------ GIVEN RECORDS ------

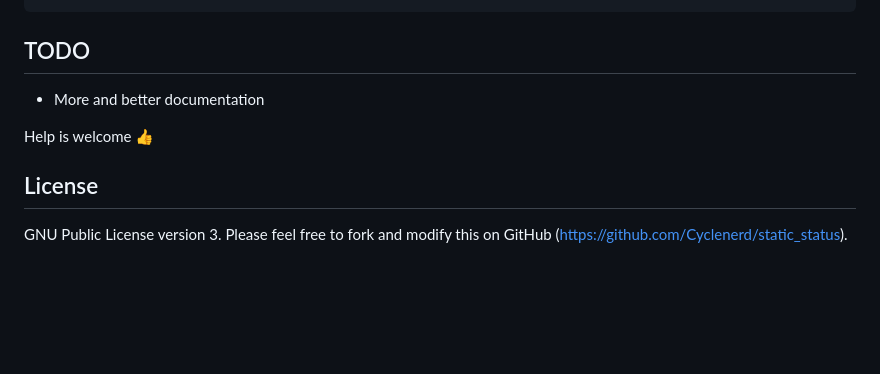
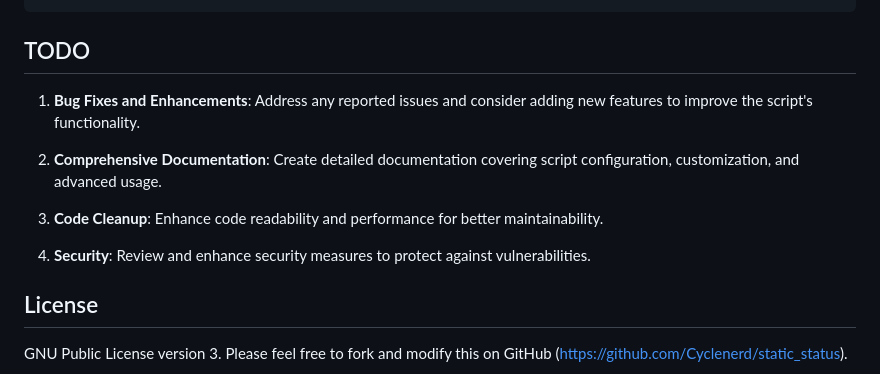
Before and after one commit to Cyclenerd/static_status, a Markdown page: README.md, the part around the change. Rendered like a GitHub page; blank space fills up the shorter version.

Commit message:
Update TODO

```diff
--- a/README.md
+++ b/README.md
@@ -199,9 +199,13 @@ script;/path/to/your/script.sh parameterA parameterB|Custom Text
 
 ## TODO
 
-* More and better documentation
+1. **Bug Fixes and Enhancements**: Address any reported issues and consider adding new features to improve the script's functionality.
 
-Help is welcome 👍
+2. **Comprehensive Documentation**: Create detailed documentation covering script configuration, customization, and advanced usage.
+
+3. **Code Cleanup**: Enhance code readability and performance for better maintainability.
+
+4. **Security**: Review and enhance security measures to protect against vulnerabilities.
 
 
 ## License
```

------

Write the line containing "Update TODO" and all the lines after it out again, word for word, through the end of the material, and nothing besides.

Update TODO

```diff
--- a/README.md
+++ b/README.md
@@ -199,9 +199,13 @@ script;/path/to/your/script.sh parameterA parameterB|Custom Text
 
 ## TODO
 
-* More and better documentation
+1. **Bug Fixes and Enhancements**: Address any reported issues and consider adding new features to improve the script's functionality.
 
-Help is welcome 👍
+2. **Comprehensive Documentation**: Create detailed documentation covering script configuration, customization, and advanced usage.
+
+3. **Code Cleanup**: Enhance code readability and performance for better maintainability.
+
+4. **Security**: Review and enhance security measures to protect against vulnerabilities.
 
 
 ## License
```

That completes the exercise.